# [EXERCISE PROMPT]
Copy, from the listing, every line in which the string "flex" is present.

# [MATERIALS PROVIDED]

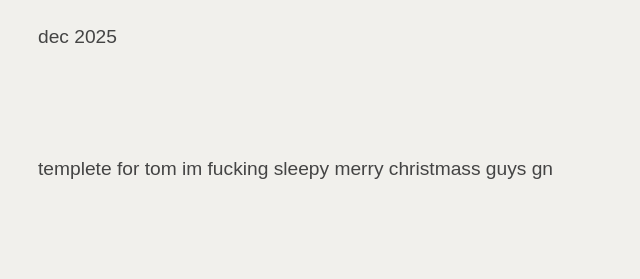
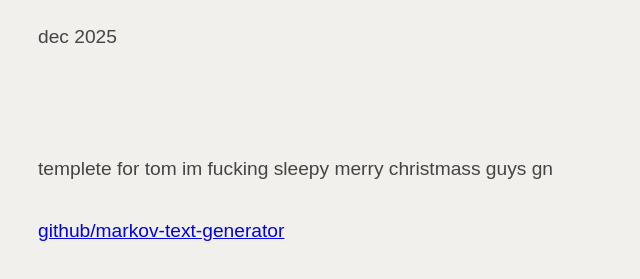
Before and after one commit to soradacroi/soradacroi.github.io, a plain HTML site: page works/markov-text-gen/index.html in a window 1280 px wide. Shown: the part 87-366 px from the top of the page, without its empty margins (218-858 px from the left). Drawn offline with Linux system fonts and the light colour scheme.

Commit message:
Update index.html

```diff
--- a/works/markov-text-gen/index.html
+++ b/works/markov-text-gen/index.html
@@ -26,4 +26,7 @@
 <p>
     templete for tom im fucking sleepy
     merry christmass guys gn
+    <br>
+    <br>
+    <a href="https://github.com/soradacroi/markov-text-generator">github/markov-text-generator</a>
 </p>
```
...
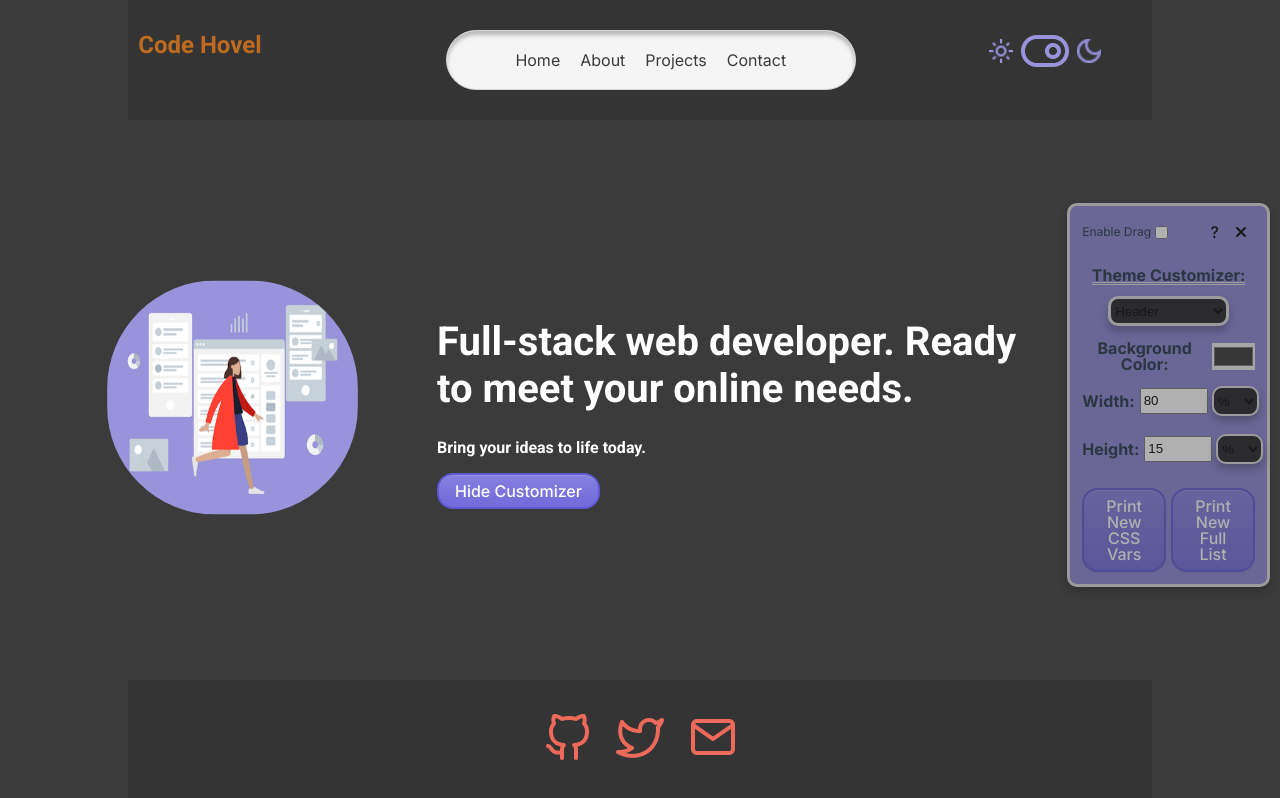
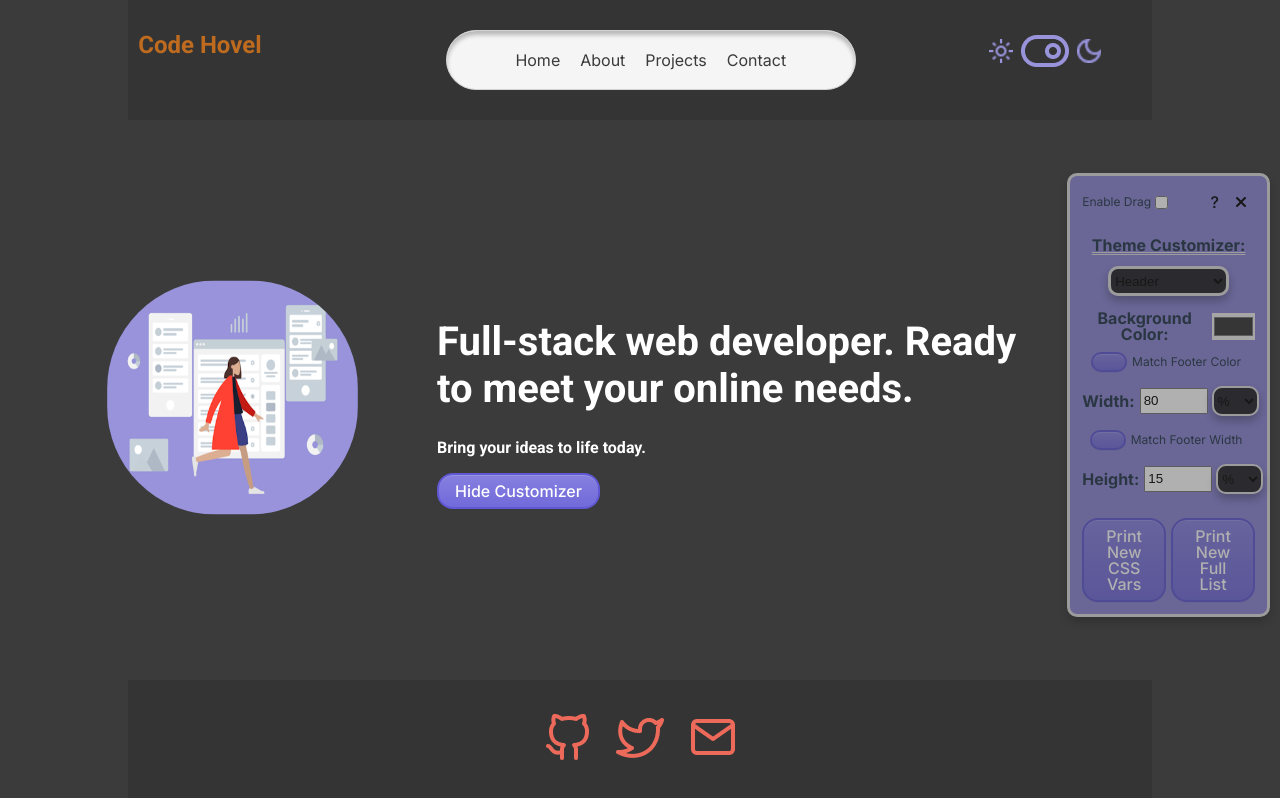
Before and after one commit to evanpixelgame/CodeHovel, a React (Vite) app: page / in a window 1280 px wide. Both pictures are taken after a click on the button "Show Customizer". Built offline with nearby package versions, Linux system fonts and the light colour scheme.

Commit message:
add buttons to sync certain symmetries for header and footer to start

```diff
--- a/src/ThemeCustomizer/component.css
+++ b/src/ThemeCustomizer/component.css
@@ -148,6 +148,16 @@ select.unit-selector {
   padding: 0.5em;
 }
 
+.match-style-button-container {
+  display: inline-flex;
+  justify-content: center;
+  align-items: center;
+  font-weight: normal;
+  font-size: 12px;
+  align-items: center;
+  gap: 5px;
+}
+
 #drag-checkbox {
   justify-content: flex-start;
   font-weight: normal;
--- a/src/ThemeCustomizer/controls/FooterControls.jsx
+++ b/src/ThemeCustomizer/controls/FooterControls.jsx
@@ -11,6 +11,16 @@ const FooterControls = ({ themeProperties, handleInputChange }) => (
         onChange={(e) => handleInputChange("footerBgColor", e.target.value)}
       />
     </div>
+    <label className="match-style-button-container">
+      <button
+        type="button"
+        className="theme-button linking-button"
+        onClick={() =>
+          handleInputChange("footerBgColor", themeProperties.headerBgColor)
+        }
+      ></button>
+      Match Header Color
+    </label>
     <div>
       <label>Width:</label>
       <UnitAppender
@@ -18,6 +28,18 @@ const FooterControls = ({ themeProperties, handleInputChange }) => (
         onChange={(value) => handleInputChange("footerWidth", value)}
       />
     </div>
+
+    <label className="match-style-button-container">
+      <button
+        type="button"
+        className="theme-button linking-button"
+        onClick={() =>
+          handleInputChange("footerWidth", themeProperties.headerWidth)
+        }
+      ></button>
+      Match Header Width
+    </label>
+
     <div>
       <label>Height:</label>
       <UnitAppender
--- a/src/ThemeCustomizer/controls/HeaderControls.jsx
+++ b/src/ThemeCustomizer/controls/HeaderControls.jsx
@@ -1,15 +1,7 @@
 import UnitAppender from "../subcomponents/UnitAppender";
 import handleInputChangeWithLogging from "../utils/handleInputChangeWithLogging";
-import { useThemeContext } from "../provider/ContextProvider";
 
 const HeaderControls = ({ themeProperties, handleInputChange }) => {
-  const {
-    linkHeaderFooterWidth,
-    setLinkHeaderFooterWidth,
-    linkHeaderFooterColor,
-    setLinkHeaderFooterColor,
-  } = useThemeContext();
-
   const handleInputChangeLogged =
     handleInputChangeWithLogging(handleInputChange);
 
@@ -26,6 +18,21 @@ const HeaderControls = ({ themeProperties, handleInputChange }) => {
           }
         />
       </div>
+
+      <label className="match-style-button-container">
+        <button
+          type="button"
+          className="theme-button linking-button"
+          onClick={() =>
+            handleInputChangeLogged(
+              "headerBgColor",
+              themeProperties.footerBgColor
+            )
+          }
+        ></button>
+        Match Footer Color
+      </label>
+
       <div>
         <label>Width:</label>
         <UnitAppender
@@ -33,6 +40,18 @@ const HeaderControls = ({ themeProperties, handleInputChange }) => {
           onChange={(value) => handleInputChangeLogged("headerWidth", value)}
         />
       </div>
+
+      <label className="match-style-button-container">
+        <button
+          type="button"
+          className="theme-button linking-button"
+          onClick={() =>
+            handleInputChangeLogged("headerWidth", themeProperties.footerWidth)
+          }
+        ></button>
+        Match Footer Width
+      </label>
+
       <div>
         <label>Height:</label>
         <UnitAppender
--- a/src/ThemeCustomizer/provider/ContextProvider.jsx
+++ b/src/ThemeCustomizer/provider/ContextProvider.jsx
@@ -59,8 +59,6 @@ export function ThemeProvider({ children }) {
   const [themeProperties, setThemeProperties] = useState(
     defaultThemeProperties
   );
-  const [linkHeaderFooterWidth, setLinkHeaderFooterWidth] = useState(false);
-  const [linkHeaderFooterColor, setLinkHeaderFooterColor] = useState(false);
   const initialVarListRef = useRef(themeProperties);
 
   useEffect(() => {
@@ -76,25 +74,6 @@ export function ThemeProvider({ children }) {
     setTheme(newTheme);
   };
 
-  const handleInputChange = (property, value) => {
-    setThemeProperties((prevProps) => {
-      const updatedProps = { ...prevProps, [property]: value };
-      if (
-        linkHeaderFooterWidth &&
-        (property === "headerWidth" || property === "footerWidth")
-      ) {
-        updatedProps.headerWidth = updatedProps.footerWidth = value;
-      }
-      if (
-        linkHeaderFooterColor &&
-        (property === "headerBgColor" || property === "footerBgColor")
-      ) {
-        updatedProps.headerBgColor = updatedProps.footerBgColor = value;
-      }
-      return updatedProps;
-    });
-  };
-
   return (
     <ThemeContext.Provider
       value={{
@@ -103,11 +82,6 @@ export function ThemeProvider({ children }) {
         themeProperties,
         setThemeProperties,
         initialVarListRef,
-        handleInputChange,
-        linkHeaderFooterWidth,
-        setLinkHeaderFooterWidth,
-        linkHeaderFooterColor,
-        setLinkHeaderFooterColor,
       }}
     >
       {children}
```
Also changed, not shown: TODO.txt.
---
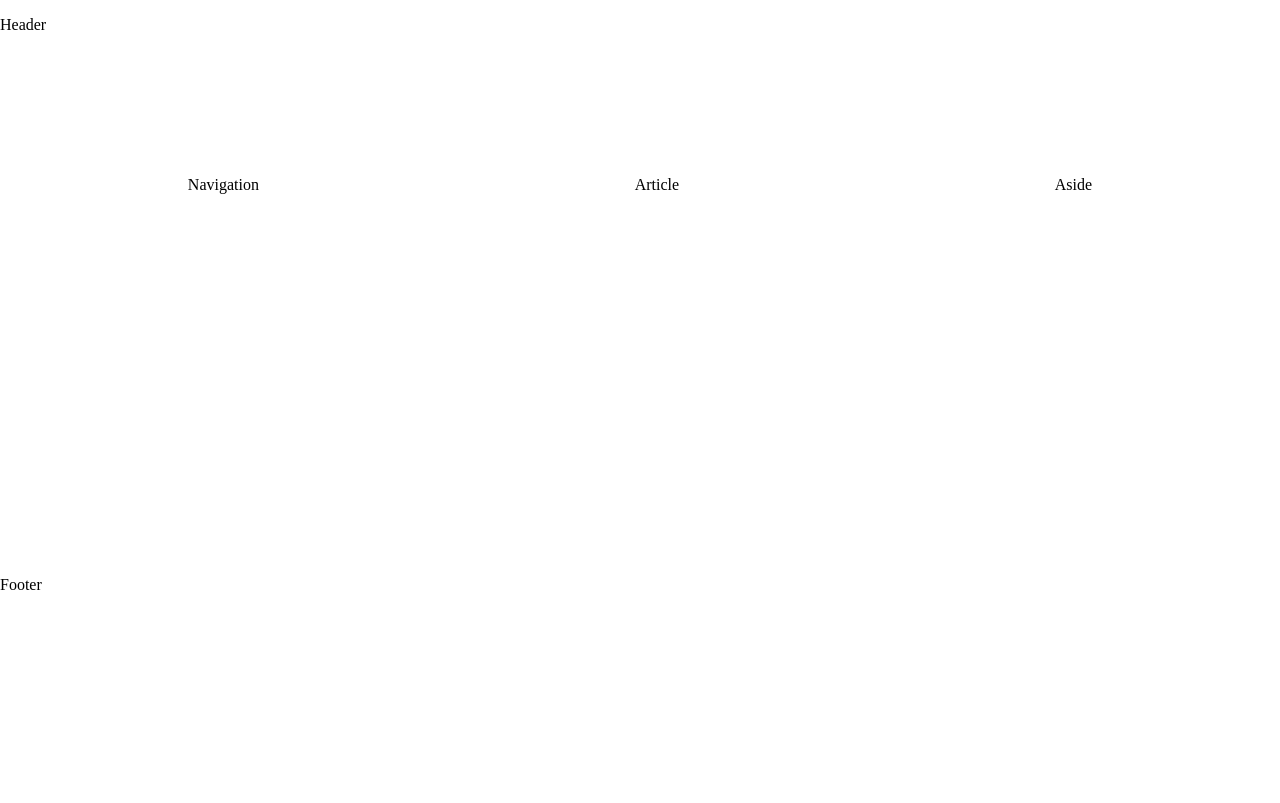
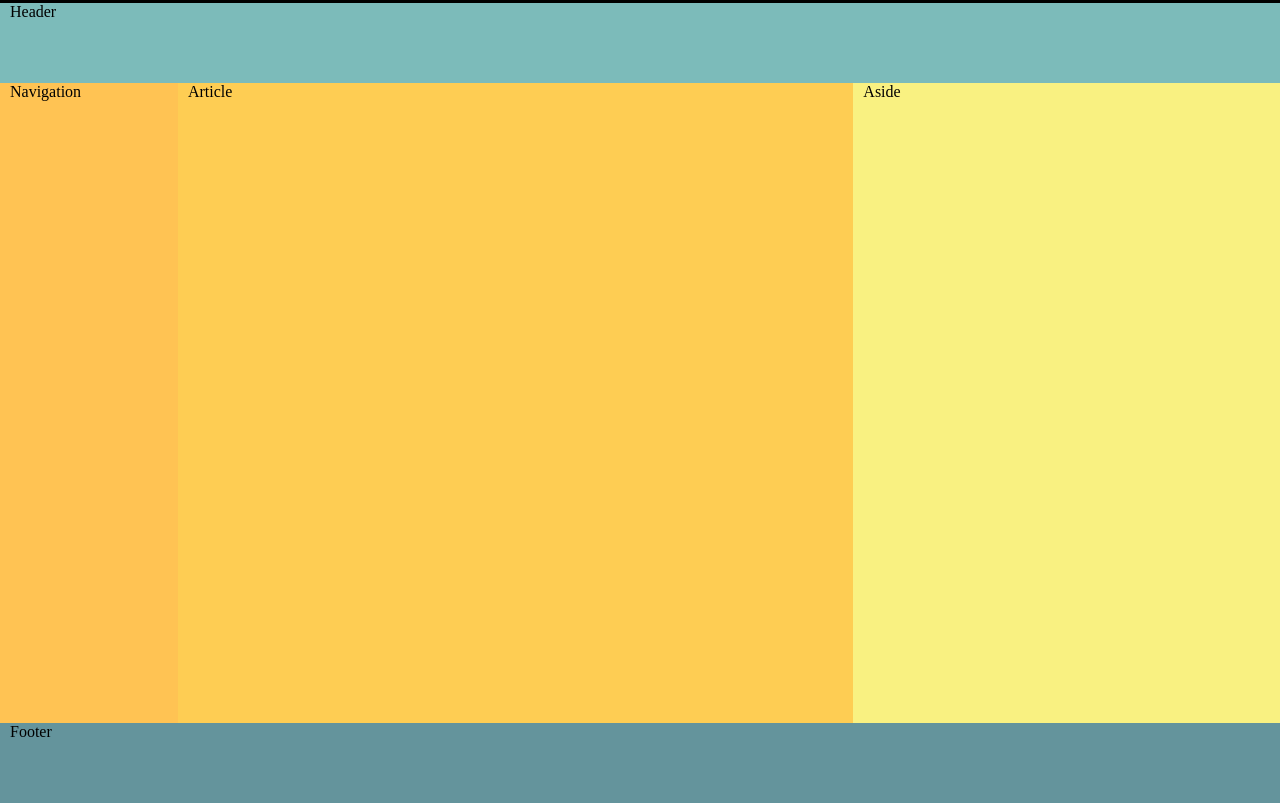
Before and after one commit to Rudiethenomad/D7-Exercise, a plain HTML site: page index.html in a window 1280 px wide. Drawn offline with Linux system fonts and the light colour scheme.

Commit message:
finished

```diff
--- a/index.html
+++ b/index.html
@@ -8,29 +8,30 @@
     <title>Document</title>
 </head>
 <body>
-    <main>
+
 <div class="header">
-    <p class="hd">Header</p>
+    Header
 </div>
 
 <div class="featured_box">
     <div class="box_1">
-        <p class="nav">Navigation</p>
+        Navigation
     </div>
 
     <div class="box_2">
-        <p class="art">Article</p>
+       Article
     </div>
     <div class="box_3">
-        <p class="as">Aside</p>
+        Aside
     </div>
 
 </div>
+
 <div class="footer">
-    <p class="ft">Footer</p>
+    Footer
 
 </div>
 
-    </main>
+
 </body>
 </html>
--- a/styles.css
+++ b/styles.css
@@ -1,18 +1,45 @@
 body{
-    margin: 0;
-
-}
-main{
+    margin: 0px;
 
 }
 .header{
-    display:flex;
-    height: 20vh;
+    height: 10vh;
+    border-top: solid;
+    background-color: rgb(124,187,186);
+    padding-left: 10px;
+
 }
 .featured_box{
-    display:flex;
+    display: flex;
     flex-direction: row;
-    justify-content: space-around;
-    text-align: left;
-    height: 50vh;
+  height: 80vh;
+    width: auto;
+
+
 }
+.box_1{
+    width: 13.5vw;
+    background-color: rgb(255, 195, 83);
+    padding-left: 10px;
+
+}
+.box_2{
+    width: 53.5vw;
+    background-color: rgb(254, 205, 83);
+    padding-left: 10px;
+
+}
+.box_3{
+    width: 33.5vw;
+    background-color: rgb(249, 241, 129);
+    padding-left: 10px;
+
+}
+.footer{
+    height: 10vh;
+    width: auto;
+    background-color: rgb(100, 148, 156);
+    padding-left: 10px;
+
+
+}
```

# [FINISHED TASK]
+  display: inline-flex;
   justify-content: flex-start;
-    display:flex;
-    display:flex;
+    display: flex;
     flex-direction: row;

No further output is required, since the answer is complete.